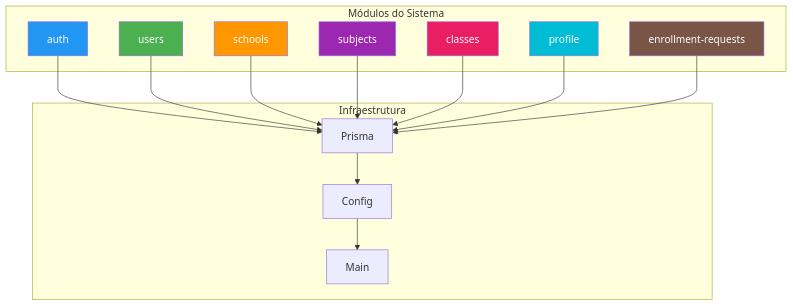
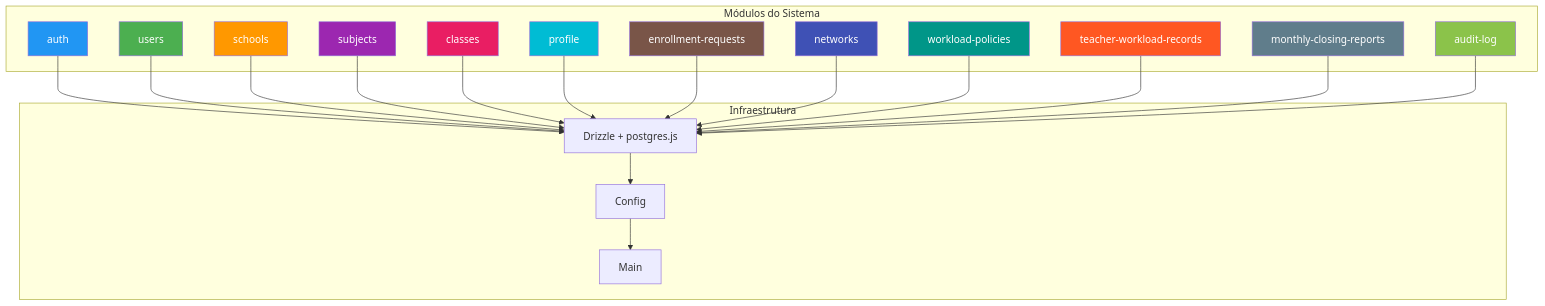
The seventh of 8 diagrams in docs/09-setup-config.md (TROCA-AULA/troca-aula-backend), drawn with Mermaid before and after one commit. The commit also changed other lines of this file and 9 other files, not shown here.

````diff
--- a/docs/09-setup-config.md
+++ b/docs/09-setup-config.md
@@ -430,37 +443,52 @@
 ```mermaid
 graph TB
     subgraph "Módulos do Sistema"
         M1[auth]
         M2[users]
         M3[schools]
         M4[subjects]
         M5[classes]
         M6[profile]
         M7[enrollment-requests]
+        M8[networks]
+        M9[workload-policies]
+        M10[teacher-workload-records]
+        M11[monthly-closing-reports]
+        M12[audit-log]
     end
     
     subgraph "Infraestrutura"
-        I1[Prisma]
+        I1[Drizzle + postgres.js]
         I2[Config]
         I3[Main]
     end
     
     M1 --> I1
     M2 --> I1
     M3 --> I1
     M4 --> I1
     M5 --> I1
     M6 --> I1
     M7 --> I1
+    M8 --> I1
+    M9 --> I1
+    M10 --> I1
+    M11 --> I1
+    M12 --> I1
     
     I1 --> I2
     I2 --> I3
     
     style M1 fill:#2196F3,color:#fff
     style M2 fill:#4CAF50,color:#fff
     style M3 fill:#FF9800,color:#fff
     style M4 fill:#9C27B0,color:#fff
     style M5 fill:#E91E63,color:#fff
     style M6 fill:#00BCD4,color:#fff
     style M7 fill:#795548,color:#fff
+    style M8 fill:#3F51B5,color:#fff
+    style M9 fill:#009688,color:#fff
+    style M10 fill:#FF5722,color:#fff
+    style M11 fill:#607D8B,color:#fff
+    style M12 fill:#8BC34A,color:#fff
 ```
````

### Task brief
Apart from the pictures, write every entry out again exactly.

### Task answer
The seventh of 8 diagrams in docs/09-setup-config.md (TROCA-AULA/troca-aula-backend), drawn with Mermaid before and after one commit. The commit also changed other lines of this file and 9 other files, not shown here.

````diff
--- a/docs/09-setup-config.md
+++ b/docs/09-setup-config.md
@@ -430,37 +443,52 @@
 ```mermaid
 graph TB
     subgraph "Módulos do Sistema"
         M1[auth]
         M2[users]
         M3[schools]
         M4[subjects]
         M5[classes]
         M6[profile]
         M7[enrollment-requests]
+        M8[networks]
+        M9[workload-policies]
+        M10[teacher-workload-records]
+        M11[monthly-closing-reports]
+        M12[audit-log]
     end
     
     subgraph "Infraestrutura"
-        I1[Prisma]
+        I1[Drizzle + postgres.js]
         I2[Config]
         I3[Main]
     end
     
     M1 --> I1
     M2 --> I1
     M3 --> I1
     M4 --> I1
     M5 --> I1
     M6 --> I1
     M7 --> I1
+    M8 --> I1
+    M9 --> I1
+    M10 --> I1
+    M11 --> I1
+    M12 --> I1
     
     I1 --> I2
     I2 --> I3
     
     style M1 fill:#2196F3,color:#fff
     style M2 fill:#4CAF50,color:#fff
     style M3 fill:#FF9800,color:#fff
     style M4 fill:#9C27B0,color:#fff
     style M5 fill:#E91E63,color:#fff
     style M6 fill:#00BCD4,color:#fff
     style M7 fill:#795548,color:#fff
+    style M8 fill:#3F51B5,color:#fff
+    style M9 fill:#009688,color:#fff
+    style M10 fill:#FF5722,color:#fff
+    style M11 fill:#607D8B,color:#fff
+    style M12 fill:#8BC34A,color:#fff
 ```
````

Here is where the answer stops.